Vionnet's apparently simple styles involved a lengthy preparation process, including cutting, draping, and pinning fabric designs on to miniature dolls, before recreating them in chiffon, silk, or Moroccan crepe on life-size models. Vionnet used materials such as crêpe de chine, gabardine, and satin to make her clothes; fabrics that were unusual in women’s fashion of the 1920s and 30s. She would order fabrics two yards wider than necessary in order to accommodate draping, creating clothes - particularly dresses - that were luxurious and sensual but also simple and modern. Characteristic Vionnet styles that clung to and moved with the wearer included the handkerchief dress, cowl neck, and halter top.
An intensely private individual, Vionnet avoided public displays and mundane frivolities and often expressed a dislike for the world of fashion, stating: "Insofar as one can talk of a Vionnet school, it comes mostly from my having been an enemy of fashion.
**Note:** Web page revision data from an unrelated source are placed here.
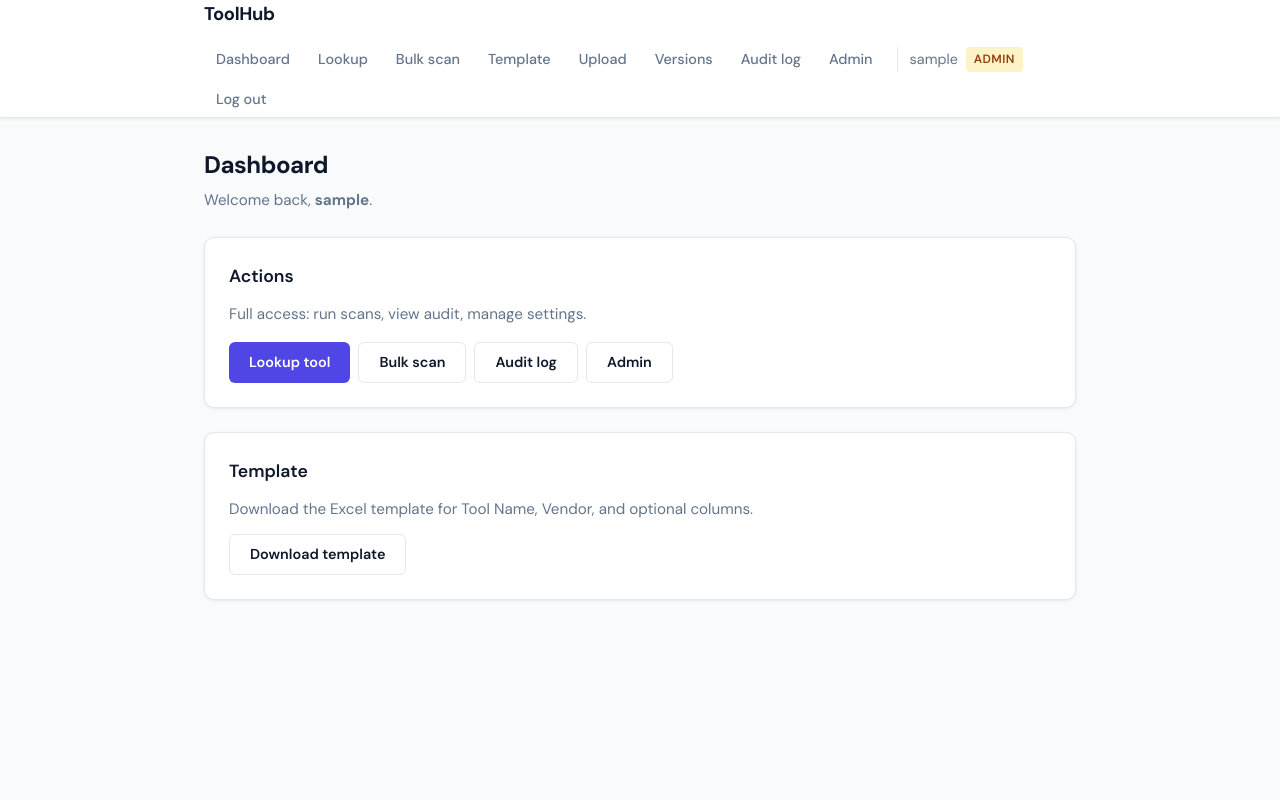
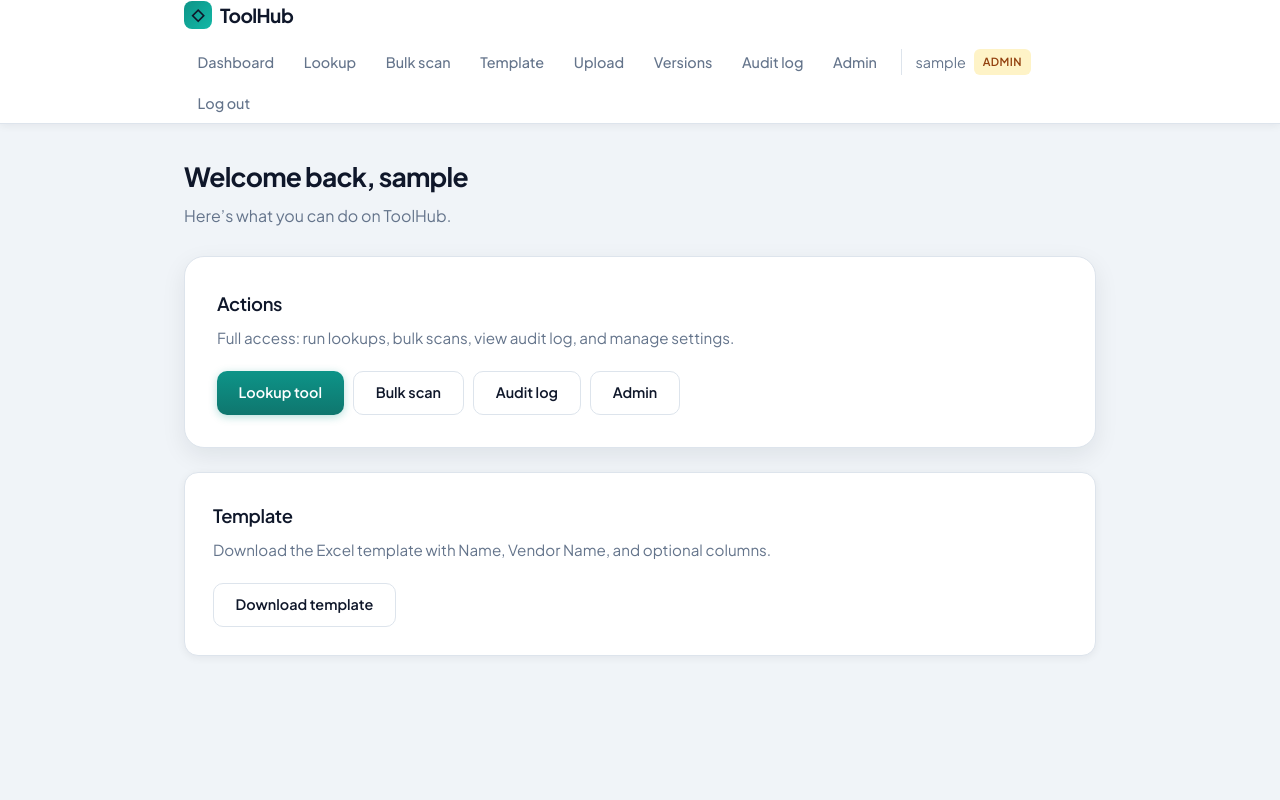
Before and after one commit to rahulkalashetti-ai/lookup-tool, a Flask app: page /dashboard in a window 1280 px wide. Run offline with Flask 3, Linux system fonts and the light colour scheme; the visitor is signed in with stand-in values (Sample User, id 1); data that the repository does not hold is empty.

Commit message:
ToolHub: new columns, improved lookup, UI refresh

```diff
--- a/app.py
+++ b/app.py
@@ -13,7 +13,7 @@ from auth import verify_user, login_required, role_required, current_user
 from audit import log as audit_log, get_logs
 from storage import save_encrypted, load_encrypted, content_hash
 from excel_utils import validate_inventory_excel, validate_scan_excel
-from ai_scanner import run_scan, lookup_tool
+from ai_scanner import run_scan, lookup_tool, lookup_suggestions
 from export_results import export_excel, export_pdf
 
 app = Flask(__name__)
@@ -134,19 +134,29 @@ def tool_lookup():
             inventory_version=ver,
             result=None,
             query="",
+            vendor_query="",
         )
     query = (request.form.get("tool_name") or "").strip()
     if not query:
         flash("Enter a tool name to search.", "error")
         return redirect(url_for("tool_lookup"))
-    matches = lookup_tool(query, latest_path)
+    vendor_filter = (request.form.get("vendor") or "").strip()
+    matches = lookup_tool(query, latest_path, vendor_filter=vendor_filter)
+    suggestions = []
+    if len(matches) == 0:
+        suggestions = lookup_suggestions(query, latest_path)
     audit_log("lookup", session["username"], f"tool_name={query} matches={len(matches)}")
     return render_template(
         "lookup.html",
         user=user,
         inventory_version=ver,
-        result={"found": len(matches) > 0, "matches": matches},
+        result={
+            "found": len(matches) > 0,
+            "matches": matches,
+            "suggestions": suggestions,
+        },
         query=query,
+        vendor_query=vendor_filter,
     )
 
 # --- General user: bulk scan (optional) ---
--- a/templates/admin.html
+++ b/templates/admin.html
@@ -6,7 +6,7 @@
   <p>Update matching rules or thresholds for tool lookup accuracy.</p>
 </div>
 
-<div class="card">
+<div class="card card-hero">
   <h2 style="margin-top: 0;">Matching rules</h2>
   <p style="margin: 0 0 0.75rem; color: var(--text-muted);">Edit <code style="background: var(--surface-hover); padding: 0.15rem 0.4rem; border-radius: 4px;">config.py</code> and restart the app to change:</p>
   <ul style="margin: 0; padding-left: 1.25rem; color: var(--text-muted);">
--- a/templates/audit_log.html
+++ b/templates/audit_log.html
@@ -6,7 +6,7 @@
   <p>All uploads, lookups, and scans are logged for compliance.</p>
 </div>
 
-<div class="card">
+<div class="card card-hero">
   {% if logs %}
   <div class="table-wrap">
     <table>
--- a/templates/base.html
+++ b/templates/base.html
@@ -6,32 +6,36 @@
   <title>{% block title %}ToolHub{% endblock %}</title>
   <link rel="preconnect" href="https://fonts.googleapis.com">
   <link rel="preconnect" href="https://fonts.gstatic.com" crossorigin>
-  <link href="https://fonts.googleapis.com/css2?family=DM+Sans:ital,opsz,wght@0,9..40,400;0,9..40,500;0,9..40,600;0,9..40,700&display=swap" rel="stylesheet">
+  <link href="https://fonts.googleapis.com/css2?family=Plus+Jakarta+Sans:wght@400;500;600;700&display=swap" rel="stylesheet">
   <style>
     :root {
-      --bg: #f8fafc;
+      --bg: #f0f4f8;
+      --bg-subtle: #e8eef4;
       --surface: #ffffff;
-      --surface-hover: #f1f5f9;
-      --border: #e2e8f0;
-      --border-focus: #6366f1;
+      --surface-hover: #f5f7fa;
+      --border: #dde4ec;
+      --border-focus: #0d9488;
       --text: #0f172a;
       --text-muted: #64748b;
-      --accent: #4f46e5;
-      --accent-hover: #4338ca;
+      --accent: #0d9488;
+      --accent-hover: #0f766e;
+      --accent-light: #ccfbf1;
       --success: #059669;
       --success-bg: #d1fae5;
       --warning: #d97706;
       --warning-bg: #fef3c7;
       --error: #dc2626;
       --error-bg: #fee2e2;
-      --radius: 10px;
-      --radius-sm: 6px;
-      --shadow: 0 1px 3px rgba(0,0,0,0.08);
-      --shadow-md: 0 4px 12px rgba(0,0,0,0.08);
+      --radius: 14px;
+      --radius-sm: 10px;
+      --radius-lg: 20px;
+      --shadow: 0 2px 8px rgba(15, 23, 42, 0.06);
+      --shadow-md: 0 8px 24px rgba(15, 23, 42, 0.08);
+      --shadow-lg: 0 16px 48px rgba(15, 23, 42, 0.1);
     }
     * { box-sizing: border-box; }
     body {
-      font-family: 'DM Sans', system-ui, -apple-system, sans-serif;
+      font-family: 'Plus Jakarta Sans', system-ui, -apple-system, sans-serif;
       background: var(--bg);
       color: var(--text);
       margin: 0;
@@ -39,7 +43,7 @@
       line-height: 1.6;
       font-size: 15px;
     }
-    .wrap { max-width: 920px; margin: 0 auto; padding: 0 1.5rem; }
+    .wrap { max-width: 960px; margin: 0 auto; padding: 0 1.5rem; }
     /* Header */
     header {
       background: var(--surface);
@@ -56,29 +60,44 @@
       justify-content: space-between;
       flex-wrap: wrap;
       gap: 0.75rem;
-      min-height: 56px;
+      min-height: 60px;
     }
     .logo {
+      display: inline-flex;
+      align-items: center;
+      gap: 0.5rem;
       font-weight: 700;
-      font-size: 1.15rem;
+      font-size: 1.2rem;
       color: var(--text);
       text-decoration: none;
-      letter-spacing: -0.02em;
+      letter-spacing: -0.03em;
+      transition: color 0.2s;
     }
     .logo:hover { color: var(--accent); }
+    .logo-icon {
+      width: 28px;
+      height: 28px;
+      background: linear-gradient(135deg, var(--accent) 0%, #14b8a6 100%);
+      border-radius: 8px;
+      display: flex;
+      align-items: center;
+      justify-content: center;
+      font-size: 14px;
+    }
     .nav {
       display: flex;
-      gap: 0.25rem;
+      gap: 0.15rem;
       align-items: center;
       flex-wrap: wrap;
     }
     .nav a {
       color: var(--text-muted);
       text-decoration: none;
-      padding: 0.4rem 0.75rem;
+      padding: 0.5rem 0.85rem;
       border-radius: var(--radius-sm);
       font-size: 0.9rem;
       font-weight: 500;
+      transition: color 0.2s, background 0.2s;
     }
     .nav a:hover { color: var(--accent); background: var(--surface-hover); }
     .nav .user-info {
@@ -86,46 +105,51 @@
       align-items: center;
       gap: 0.5rem;
       margin-left: 0.5rem;
-      padding-left: 0.75rem;
+      padding-left: 0.85rem;
       border-left: 1px solid var(--border);
     }
     .nav .username { font-size: 0.9rem; color: var(--text-muted); }
     .badge {
       display: inline-block;
-      padding: 0.2rem 0.5rem;
-      border-radius: 4px;
-      font-size: 0.75rem;
+      padding: 0.25rem 0.55rem;
+      border-radius: 6px;
+      font-size: 0.7rem;
       font-weight: 600;
       text-transform: uppercase;
-      letter-spacing: 0.03em;
+      letter-spacing: 0.04em;
     }
-    .badge.infosec { background: #e0e7ff; color: #3730a3; }
+    .badge.infosec { background: var(--accent-light); color: #0f766e; }
     .badge.user { background: #e2e8f0; color: #475569; }
     .badge.admin { background: #fef3c7; color: #92400e; }
     .badge.auditor { background: #d1fae5; color: #065f46; }
     .nav .logout { color: var(--text-muted); font-size: 0.9rem; }
     .nav .logout:hover { color: var(--error); }
     /* Main */
-    main { padding: 1.75rem 0 3rem; }
-    .page-header { margin-bottom: 1.5rem; }
-    .page-header h1 { font-size: 1.5rem; font-weight: 700; margin: 0 0 0.25rem; letter-spacing: -0.02em; }
-    .page-header p { margin: 0; color: var(--text-muted); font-size: 0.95rem; }
+    main { padding: 2rem 0 3rem; }
+    .page-header { margin-bottom: 1.75rem; }
+    .page-header h1 { font-size: 1.65rem; font-weight: 700; margin: 0 0 0.35rem; letter-spacing: -0.03em; }
+    .page-header p { margin: 0; color: var(--text-muted); font-size: 1rem; line-height: 1.5; }
     /* Cards */
     .card {
       background: var(--surface);
       border-radius: var(--radius);
       border: 1px solid var(--border);
-      padding: 1.5rem;
+      padding: 1.75rem;
       margin-bottom: 1.5rem;
       box-shadow: var(--shadow);
+      transition: box-shadow 0.2s, border-color 0.2s;
     }
-    .card h2 { font-size: 1.1rem; margin: 0 0 0.75rem; font-weight: 600; }
+    .card:hover { box-shadow: var(--shadow-md); }
+    .card.card-hero { padding: 2rem; border-radius: var(--radius-lg); box-shadow: var(--shadow-md); }
+    .card h2 { font-size: 1.15rem; margin: 0 0 0.5rem; font-weight: 600; letter-spacing: -0.02em; }
+    .card-desc { margin: 0 0 1.25rem; color: var(--text-muted); font-size: 0.95rem; }
     /* Buttons */
     button, .btn {
       display: inline-flex;
       align-items: center;
       justify-content: center;
-      padding: 0.5rem 1.25rem;
+      gap: 0.35rem;
+      padding: 0.6rem 1.35rem;
       border-radius: var(--radius-sm);
       font-family: inherit;
       font-size: 0.9rem;
@@ -133,36 +157,37 @@
       cursor: pointer;
       text-decoration: none;
       border: none;
-      transition: background 0.15s, color 0.15s, box-shadow 0.15s;
+      transition: background 0.2s, color 0.2s, box-shadow 0.2s, transform 0.1s;
     }
-    .btn, button { min-height: 40px; }
+    .btn, button { min-height: 44px; }
+    .btn:active, button:active { transform: scale(0.98); }
     .btn-primary, button[type="submit"] {
-      background: var(--accent);
+      background: linear-gradient(180deg, var(--accent) 0%, var(--accent-hover) 100%);
       color: #fff;
+      box-shadow: 0 2px 8px rgba(13, 148, 136, 0.3);
     }
     .btn-primary:hover, button[type="submit"]:hover {
-      background: var(--accent-hover);
-      box-shadow: 0 2px 8px rgba(79, 70, 229, 0.35);
+      box-shadow: 0 4px 14px rgba(13, 148, 136, 0.4);
     }
     .btn-secondary {
       background: var(--surface);
       color: var(--text);
       border: 1px solid var(--border);
     }
-    .btn-secondary:hover { background: var(--surface-hover); border-color: var(--text-muted); }
-    .btn-group { display: flex; flex-wrap: wrap; gap: 0.5rem; margin-top: 1rem; }
+    .btn-secondary:hover { background: var(--surface-hover); border-color: var(--accent); color: var(--accent); }
+    .btn-group { display: flex; flex-wrap: wrap; gap: 0.6rem; margin-top: 1rem; }
     /* Forms */
     form label {
       display: block;
-      margin-bottom: 0.35rem;
+      margin-bottom: 0.4rem;
       color: var(--text);
       font-size: 0.9rem;
-      font-weight: 500;
+      font-weight: 600;
     }
     form input[type="text"],
     form input[type="password"],
     form input[type="file"] {
-      padding: 0.55rem 0.85rem;
+      padding: 0.65rem 1rem;
       border: 1px solid var(--border);
       border-radius: var(--radius-sm);
       background: var(--surface);
@@ -240,7 +284,10 @@
   {% if user %}
   <header>
     <div class="wrap">
-      <a href="{{ url_for('dashboard') }}" class="logo">ToolHub</a>
+      <a href="{{ url_for('dashboard') }}" class="logo">
+        <span class="logo-icon">◇</span>
+        ToolHub
+      </a>
       <nav class="nav">
         <a href="{{ url_for('dashboard') }}">Dashboard</a>
         <a href="{{ url_for('tool_lookup') }}">Lookup</a>
--- a/templates/dashboard.html
+++ b/templates/dashboard.html
@@ -2,23 +2,23 @@
 {% block title %}Dashboard — ToolHub{% endblock %}
 {% block content %}
 <div class="page-header">
-  <h1>Dashboard</h1>
-  <p>Welcome back, <strong>{{ user.username }}</strong>.</p>
+  <h1>Welcome back, {{ user.username }}</h1>
+  <p>Here’s what you can do on ToolHub.</p>
 </div>
 
 {% if user.role == 'infosec' %}
-  <div class="card">
+  <div class="card card-hero">
     <h2>Verified inventory</h2>
-    <p style="margin: 0 0 1rem; color: var(--text-muted); font-size: 0.95rem;">Upload and manage the official tool list. Only Infosec can update it.</p>
+    <p class="card-desc">Upload and manage the official tool list. Only Infosec can update it.</p>
     <div class="btn-group">
       <a href="{{ url_for('infosec_upload') }}" class="btn btn-primary">Upload verified inventory</a>
       <a href="{{ url_for('infosec_versions') }}" class="btn btn-secondary">Version history</a>
     </div>
   </div>
 {% elif user.role == 'admin' %}
-  <div class="card">
+  <div class="card card-hero">
     <h2>Actions</h2>
-    <p style="margin: 0 0 1rem; color: var(--text-muted); font-size: 0.95rem;">Full access: run scans, view audit, manage settings.</p>
+    <p class="card-desc">Full access: run lookups, bulk scans, view audit log, and manage settings.</p>
     <div class="btn-group">
       <a href="{{ url_for('tool_lookup') }}" class="btn btn-primary">Lookup tool</a>
       <a href="{{ url_for('scan_upload') }}" class="btn btn-secondary">Bulk scan</a>
@@ -27,10 +27,10 @@
     </div>
   </div>
 {% else %}
-  <div class="card">
+  <div class="card card-hero">
     <h2>Lookup a tool</h2>
     {% if has_verified_inventory %}
-      <p style="margin: 0 0 1rem; color: var(--text-muted); font-size: 0.95rem;">Check if a tool is in the verified inventory. Inventory version: <strong>{{ inventory_version }}</strong>.</p>
+      <p class="card-desc">Check if a tool is in the verified inventory. Current version: <strong>{{ inventory_version }}</strong>.</p>
       <div class="btn-group">
         <a href="{{ url_for('tool_lookup') }}" class="btn btn-primary">Lookup tool by name</a>
         <a href="{{ url_for('scan_upload') }}" class="btn btn-secondary">Bulk scan (Excel)</a>
@@ -43,8 +43,8 @@
 
 <div class="card">
   <h2>Template</h2>
-  <p style="margin: 0; color: var(--text-muted); font-size: 0.95rem;">Download the Excel template for Tool Name, Vendor, and optional columns.</p>
-  <div class="btn-group" style="margin-top: 0.75rem;">
+  <p class="card-desc">Download the Excel template with Name, Vendor Name, and optional columns.</p>
+  <div class="btn-group">
     <a href="{{ url_for('download_template') }}" class="btn btn-secondary">Download template</a>
   </div>
 </div>
--- a/templates/infosec_upload.html
+++ b/templates/infosec_upload.html
@@ -3,10 +3,10 @@
 {% block content %}
 <div class="page-header">
   <h1>Upload verified inventory</h1>
-  <p>Only Infosec can upload or replace the inventory. Use .xlsx with <strong>Tool Name</strong>, <strong>Vendor</strong> (optional: Version, Notes, Status). Max 10,000 rows.</p>
+  <p>Only Infosec can upload or replace the inventory. Use .xlsx with <strong>Name</strong> and <strong>Vendor Name</strong> (optional: Workflow Status, Requester, etc.). Max 10,000 rows.</p>
 </div>
 
-<div class="card">
+<div class="card card-hero">
   <form method="post" action="{{ url_for('infosec_upload') }}" enctype="multipart/form-data">
     <label for="file">Excel file (.xlsx)</label>
     <input id="file" name="file" type="file" accept=".xlsx" required>
--- a/templates/infosec_versions.html
+++ b/templates/infosec_versions.html
@@ -6,7 +6,7 @@
   <p>All Infosec uploads are versioned for audit.</p>
 </div>
 
-<div class="card">
+<div class="card card-hero">
   {% if history %}
   <div class="table-wrap">
     <table>
--- a/templates/scan_results.html
+++ b/templates/scan_results.html
@@ -6,7 +6,7 @@
   <p>Download your results as Excel or PDF. Each row shows availability: Available, Unavailable, or Requires review.</p>
 </div>
 
-<div class="card">
+<div class="card card-hero">
   <h2 style="margin-top: 0;">Download</h2>
   <div class="btn-group">
     {% if has_excel %}
--- a/templates/scan_upload.html
+++ b/templates/scan_upload.html
@@ -3,10 +3,10 @@
 {% block content %}
 <div class="page-header">
   <h1>Bulk scan</h1>
-  <p>Upload an Excel file (columns: <strong>Tool Name</strong>, <strong>Vendor</strong>; optional: Version, Notes). Max {{ max_scan_rows }} rows. Results in under 2 minutes. Inventory version: <strong>{{ inventory_version }}</strong>.</p>
+  <p>Upload an Excel file (columns: <strong>Name</strong>, <strong>Vendor Name</strong>; optional: Workflow Status, Requester, etc.). Max {{ max_scan_rows }} rows. Results in under 2 minutes. Inventory version: <strong>{{ inventory_version }}</strong>.</p>
 </div>
 
-<div class="card">
+<div class="card card-hero">
   <form method="post" action="{{ url_for('scan_upload') }}" enctype="multipart/form-data">
     <label for="file">Excel file (.xlsx)</label>
     <input id="file" name="file" type="file" accept=".xlsx" required>
```
Also changed, not shown: other parts of templates/base.html (+33 -14 lines), ai_scanner.py (+103 -19 lines), config.py (+11 -3 lines), templates/login.html (+63 -34 lines), templates/lookup.html (+43 -19 lines).
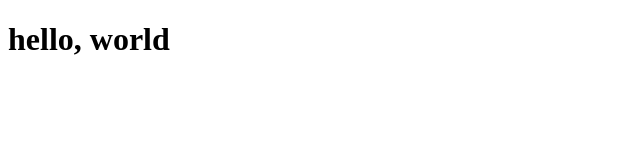
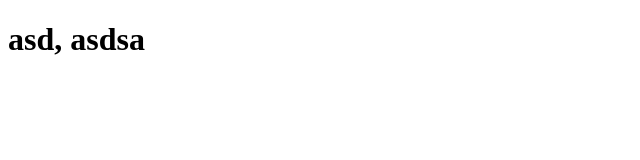
Before and after one commit to LEEUNO/flask-appengine-skeleton, a plain HTML site: page application/static/index.html in a window 1280 px wide. Shown: the whole page, without its empty margins (0-640 px from the left). Drawn offline with Linux system fonts and the light colour scheme.

```diff
--- a/application/static/index.html
+++ b/application/static/index.html
@@ -6,6 +6,6 @@
     <script src="js/index.js"></script>
 </head>
 <body>
-    <h1>hello, world </h1>
+    <h1>asd, asdsa </h1>
 </body>
 </html>
```
Also changed, not shown: 1 other file.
There is something superficial and volatile about the seasonal and elusive whims of fashion which offends my sense of beauty." Vionnet was not concerned with being the "designer of the moment," preferring to remain true to her own vision of female beauty.
With her bias cut clothes, Vionnet dominated haute couture in the 1930s setting trends with her sensual gowns worn by such stars as Marlene Dietrich, Katharine Hepburn, and Greta Garbo. Vionnet's vision of the female form revolutionized modern clothing and the success of her unique cuts assured her reputation. She fought for copyright laws in fashion and employed what were considered revolutionary labor practices at the time - paid holidays and maternity leave, day-care, a dining hall, a resident doctor and dentist. Although the onset of World War II forced her to close her fashion house in 1939, Vionnet acted as a mentor to later designers, passing on her principles of elegance, movement, architectural form, and timeless style.
In 1988 the Vionnet fashion house was revived by the Lummen family and specializes primarily in accessories and luxury goods. In 2006 Vionnet appointed a new Creative Director, designer Sophia Kokosalaki, and launched a debut clothing collection for Spring/Summer 2007 - its first clothing collection in 67 years.
Today, Madeleine Vionnet is considered one of the most influential fashion designers of the 20th century. Both her bias cut and her urbanely sensual approach to couture remain a strong and pervasive influence on contemporary fashion as evidenced by the collections of such past and present-day designers as Halston, John Galliano, Comme des Garcons, Azzedine Alaia, and Issey Miyake.